- **Work instruction**: Exact wording is required: give all the records again, minus the pictures.

- **Records for this exercise**:
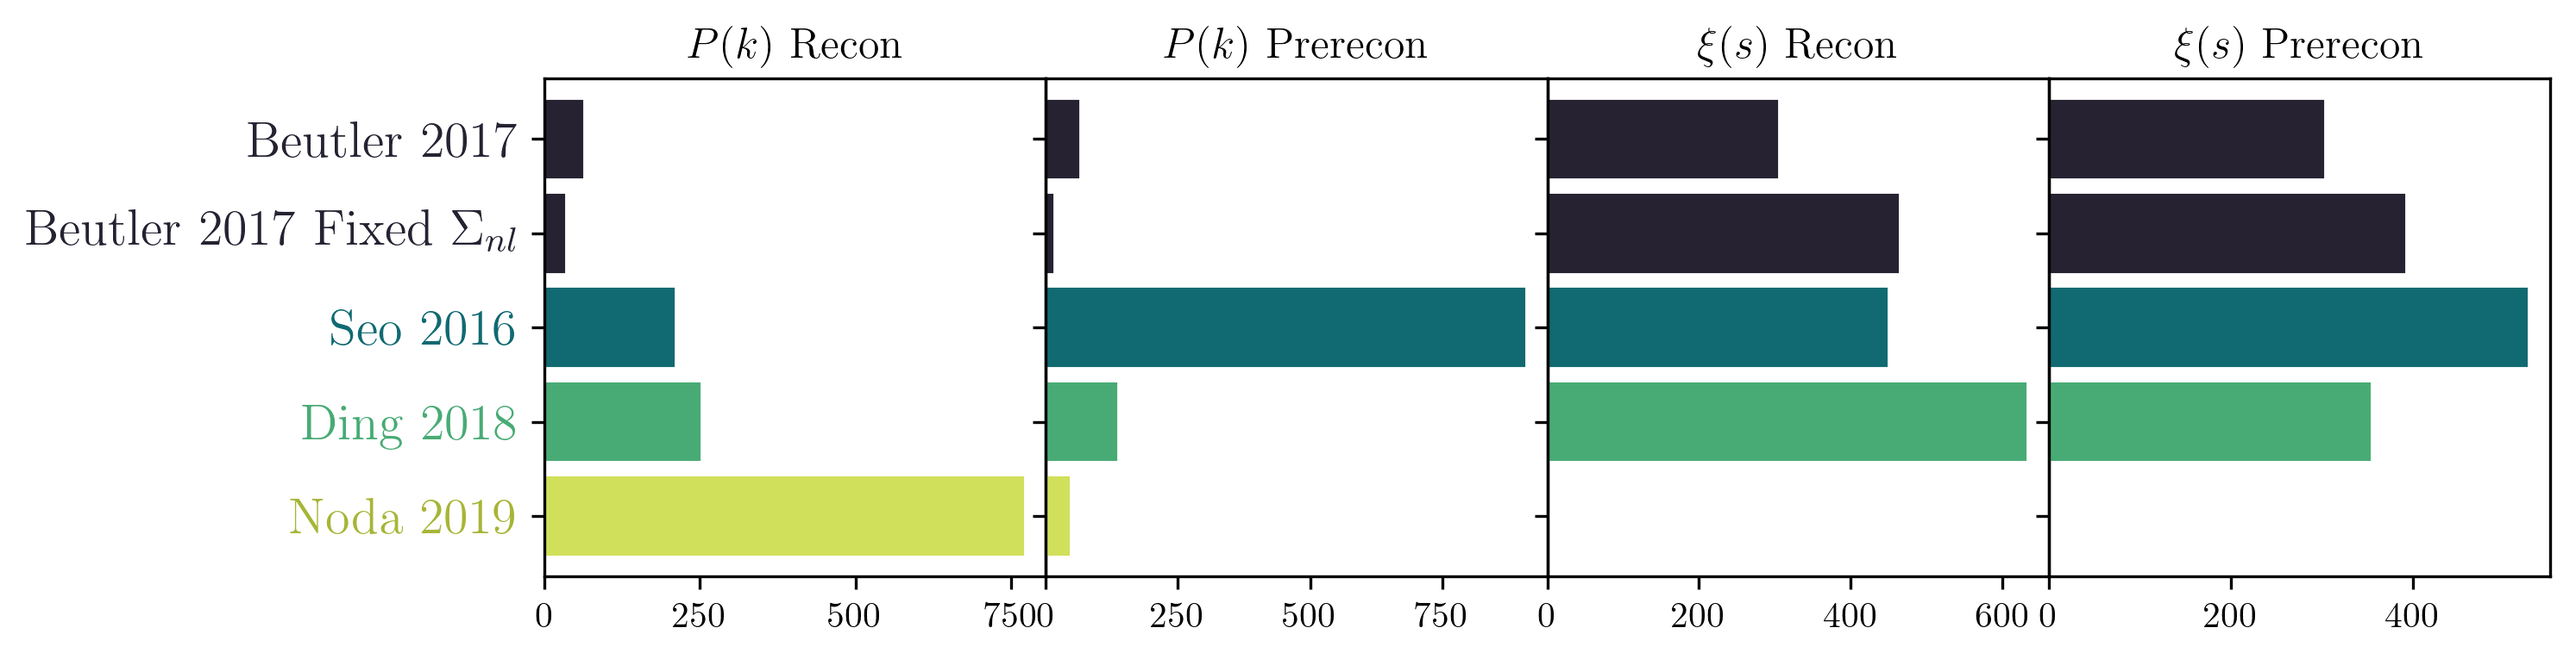
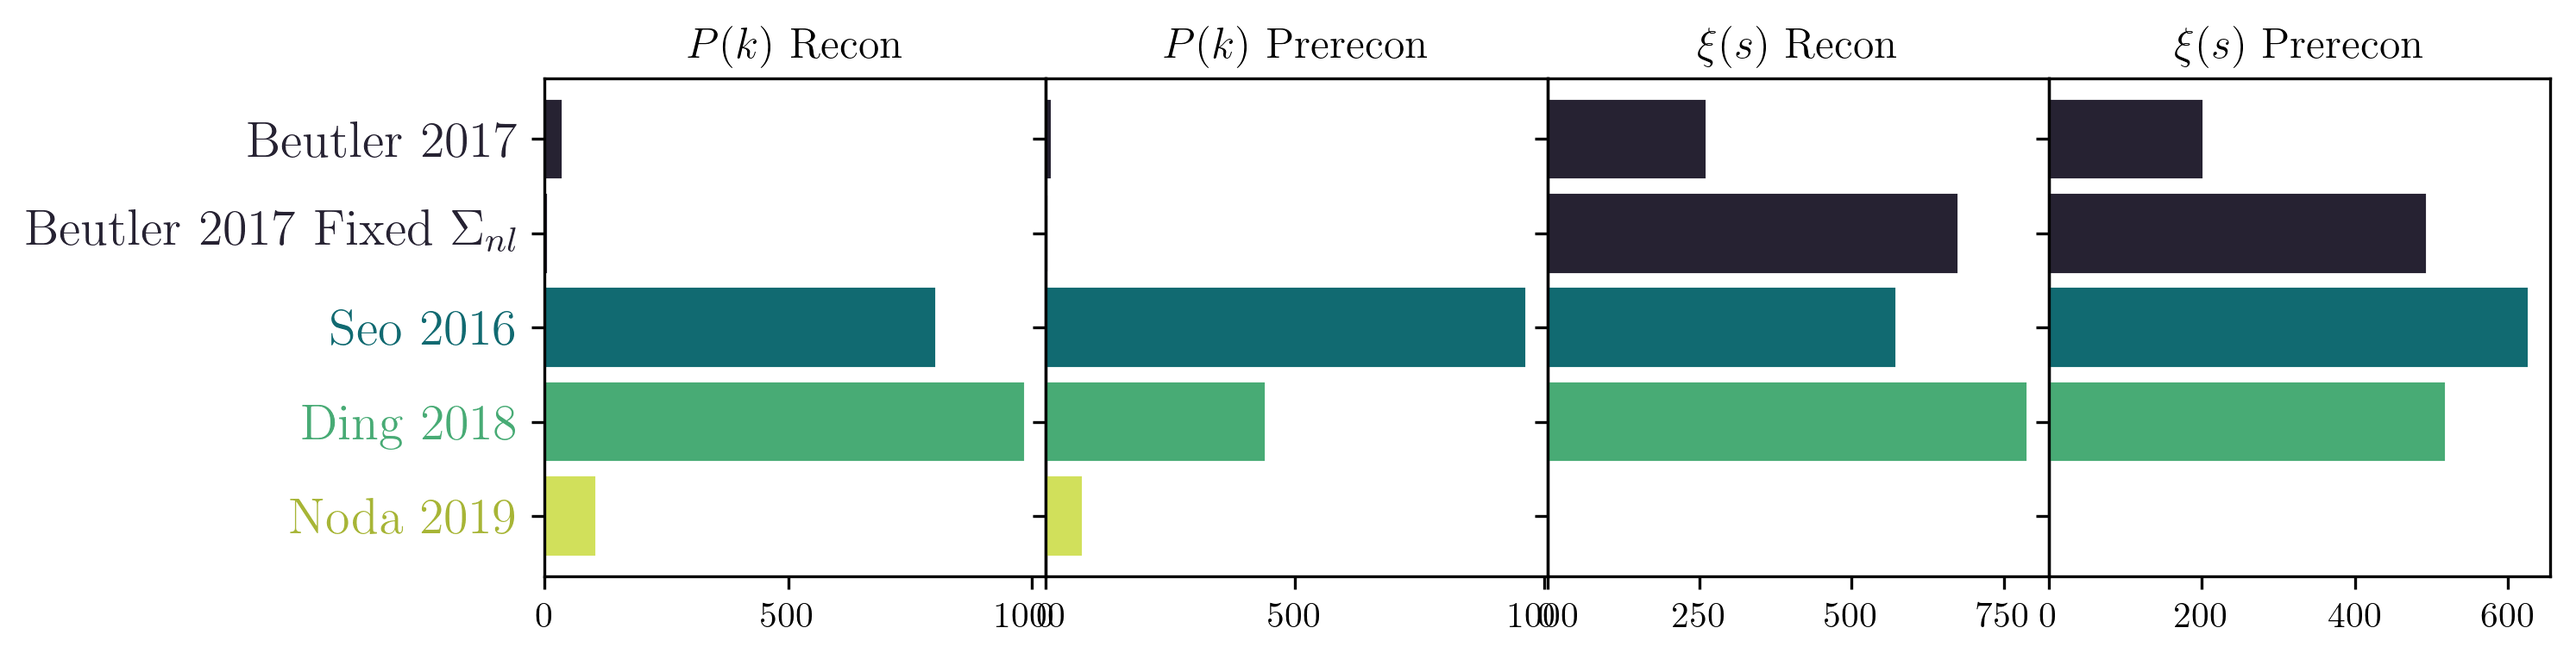
Fixing plot

diff --git a/investigations/get_best_fit_barplot.py b/investigations/get_best_fit_barplot.py
@@ -18,8 +18,10 @@ cs2 = ["#262232", "#262232", "#116A71", "#48AB75", "#a7b536"]
 for f, x in zip([filename_pk, filename_xi], ["$P(k)$", "$\\xi(s)$"]):
     for r in ("Recon", "Prerecon"):
         df = pd.read_csv(f)
-        df = df[[c for c in df.columns if "_mean" in c and r in c]]
+        df = df[[c for c in df.columns if "_std" in c and r in c]]
+
         df = df.rename(columns={c: c.split(r)[0].strip() for c in df.columns})
+        print(df.head())
         mins = df.min(axis=1)
 
         counts = [(np.isclose(df[c], mins, atol=0.0005)).sum() for c in df.columns]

- **Task output**:
Fixing plot

diff --git a/investigations/get_best_fit_barplot.py b/investigations/get_best_fit_barplot.py
@@ -18,8 +18,10 @@ cs2 = ["#262232", "#262232", "#116A71", "#48AB75", "#a7b536"]
 for f, x in zip([filename_pk, filename_xi], ["$P(k)$", "$\\xi(s)$"]):
     for r in ("Recon", "Prerecon"):
         df = pd.read_csv(f)
-        df = df[[c for c in df.columns if "_mean" in c and r in c]]
+        df = df[[c for c in df.columns if "_std" in c and r in c]]
+
         df = df.rename(columns={c: c.split(r)[0].strip() for c in df.columns})
+        print(df.head())
         mins = df.min(axis=1)
 
         counts = [(np.isclose(df[c], mins, atol=0.0005)).sum() for c in df.columns]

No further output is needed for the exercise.